Omar Vizquel (who is now a coach with Detroit, because every great Indian has to end up with the Tigers, White Sox,Red Sox, or Yankees at some point) will be inducted into the Indians Hall of Fame in a ceremony before tonight's game.
Vizquel spoke at length during a press conference yesterday, including a discussion of his relationship with Jose Mesa,which was strong when they were teammates, but took a bad turn when Vizquel wrote critically about Mesa's performance in Game 7 of the 1997 World Series, which led to Mesa beaning him three times later in their careers.

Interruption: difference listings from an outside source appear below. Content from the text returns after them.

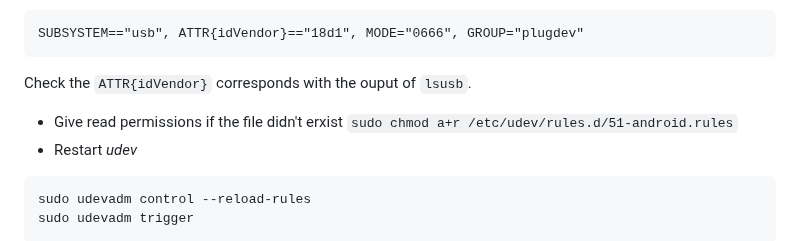
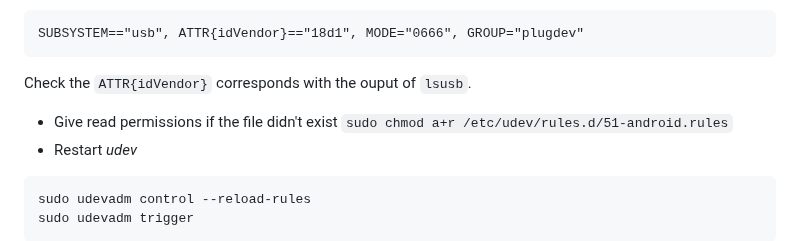
Before and after one commit to xcarol/moviescout, a Markdown page: README.md, the part around the change. Rendered like a GitHub page.

Commit message:
fix: correct typo in README regarding file permissions

````diff
--- a/README.md
+++ b/README.md
@@ -184,7 +184,7 @@ With the mobile connected and developer option _Enable USB install_ ON
 SUBSYSTEM=="usb", ATTR{idVendor}=="18d1", MODE="0666", GROUP="plugdev"
 ```
 Check the `ATTR{idVendor}` corresponds with the ouput of `lsusb`.
-- Give read permissions if the file didn't erxist
+- Give read permissions if the file didn't exist
 `sudo chmod a+r /etc/udev/rules.d/51-android.rules`
 - Restart _udev_
 ```
````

Do you remember the 1982 Indians? I don't, because I was just a toddler back then, already into Star Wars at that point (if old family photos can be believed), but unfamiliar with Toby Harrah, Rick Sutcliffe, and Andre Thornton. I still enjoyed this breakdown of a 27-minute highlight video the team put together that season, found at Vice.com.
Brad Ricca at Belt Magazine writes about the largely unknown history of Chief Wahoo. The image was officially created in 1947, when new owner Bill Veeck hired a guy to create a new logo, but the character (well, a very, very similar character) had already been in use by the Plain Dealer for 15 years at that point. The name was already in common usage too, but for a player.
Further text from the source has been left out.